Still, Ms. Rhee did not want to give up on the project just yet. If the new Raider Time Sign-Up website was not created, then Atholton was planning to revert back to an old system in which students were no longer allowed to travel to different classrooms. The thirty minutes usually given to Raider Time would now be attached to a different class each week. For example, one week, students would stay in Period 1 for an extra thirty minutes, and the next week, students would stay in Period 2 for an extra thirty minutes, and so on. “I think, personally, that [the new Raider Time Sign-Up] is so much better than taking Raider Time away,” Ms. Rhee said. “That was something that they were thinking about. Getting rid of it because Atholton wanted to be accountable for all students but we did not have a way to do that.”

Instead of letting the project go, Ms. Rhee decided to hand the project to her Computer Science Aid class. “After the AP exam last year, I was like ‘Hey, you’re inheriting this project,’ but this group loved the idea. They loved it so much that they got together over the summer and worked on it. They formed themselves into their own groups, they chose leaders, they had meetings, they assigned tasks, they followed up and they’re still writing notes. A lot more than what I expected.”

Andrew Boulle is one of the students in Ms. Rhee’s class, a third year Computer Science student, and co-lead on the Raider Time project. “When we first heard about it, we didn’t even know what was happening because we had never had to sign up for Raider Time before. So it kind of surprised all of us. But we had nothing to do after the AP test last year, so we were just happy to get something to work on instead of just having to sit there the entire class. It ended up being really fun.”

While all of the student’s in Ms. Rhee’s class had been coding and working with computer software for a while, none of them had ever done anything in relation to creating a website before. They had to teach themselves everything. Ms. Rhee said she told them to “figure it out”. Over the next few months, that is exactly what the Computer Science students did. They went to various websites such as Google, Youtube, and Codecademy to learn how to make the website. They extended their knowledge on technologies such as HTML, CSS, and PHP to really learn how to make the Sign-Up site work.

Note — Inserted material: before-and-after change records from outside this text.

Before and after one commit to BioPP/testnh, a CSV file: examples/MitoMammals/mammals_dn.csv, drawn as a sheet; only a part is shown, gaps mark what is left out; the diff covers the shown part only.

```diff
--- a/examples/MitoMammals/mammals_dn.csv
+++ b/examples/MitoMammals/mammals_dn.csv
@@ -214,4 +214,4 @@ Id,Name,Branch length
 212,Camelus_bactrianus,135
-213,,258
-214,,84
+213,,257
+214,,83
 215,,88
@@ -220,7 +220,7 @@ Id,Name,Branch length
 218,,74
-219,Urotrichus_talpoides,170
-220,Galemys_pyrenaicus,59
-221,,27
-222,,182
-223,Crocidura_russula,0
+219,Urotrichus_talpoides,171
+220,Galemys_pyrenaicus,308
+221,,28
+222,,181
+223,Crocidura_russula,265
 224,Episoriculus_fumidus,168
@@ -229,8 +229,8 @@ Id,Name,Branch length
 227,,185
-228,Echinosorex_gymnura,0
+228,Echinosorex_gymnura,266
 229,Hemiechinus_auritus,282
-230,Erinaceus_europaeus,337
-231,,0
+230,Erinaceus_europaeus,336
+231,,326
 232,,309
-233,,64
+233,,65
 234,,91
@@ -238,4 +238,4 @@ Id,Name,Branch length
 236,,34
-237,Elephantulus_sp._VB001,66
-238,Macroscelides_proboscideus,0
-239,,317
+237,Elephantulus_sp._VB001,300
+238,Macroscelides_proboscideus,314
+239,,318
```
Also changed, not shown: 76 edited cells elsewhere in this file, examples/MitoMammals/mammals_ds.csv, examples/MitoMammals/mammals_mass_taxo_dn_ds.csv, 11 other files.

The only thing they had to go off of was the old class’s base for the website. “We inherited the original website that they had,” Andrew explained. “So they already had some structure in place that we had to extend on. It started off just changing what [the website] looked like, and then at the same time—the backend team, they improved functionality. They made the Google sign-in. They changed the sign-up functions. Just simple stuff like that.”

The project team also faced a number of challenges when trying to get the website up and running. “Every time you try to fix one thing, you create maybe two more problems,” Devin Moon, creator of the Raider Time Sign-Up logo and a member of the design team. “That can be really stressful and annoying but we eventually got it.”  

Bulle said their biggest problem was figuring out how to make the website on a phone. “We were programming the whole time on a computer, so the biggest difficulty we had was transferring it from the computer to the mobile phone, because we knew that was how most students were going to be accessing it anyway. We had to change the entire way students would sign up.”

They eventually got it, and now the website is running smoothly. The team said that they are expecting a new version to come out soon. “They’re are a lot of updates coming,” said Jake Perrett, the group project leader.

“As we go, we are getting feedback from other people,” said Ms. Rhee. “And we are just constantly doing stuff to add to it. The design team is making improvements on how it looks aesthetically. We are constantly doing things to add, change, modify.”

Perrett expressed his and the other Computer Science students joy over the turnout of the project. “We’re very proud of it.”   

Posted by Alexandra Gardner

Alexandra is a Junior at Atholton High School. She is a staff reporter and the Middle Pages Editor. She likes lobster rolls, long walks on the beach, and baby elephants. Alex hopes you enjoys her stories.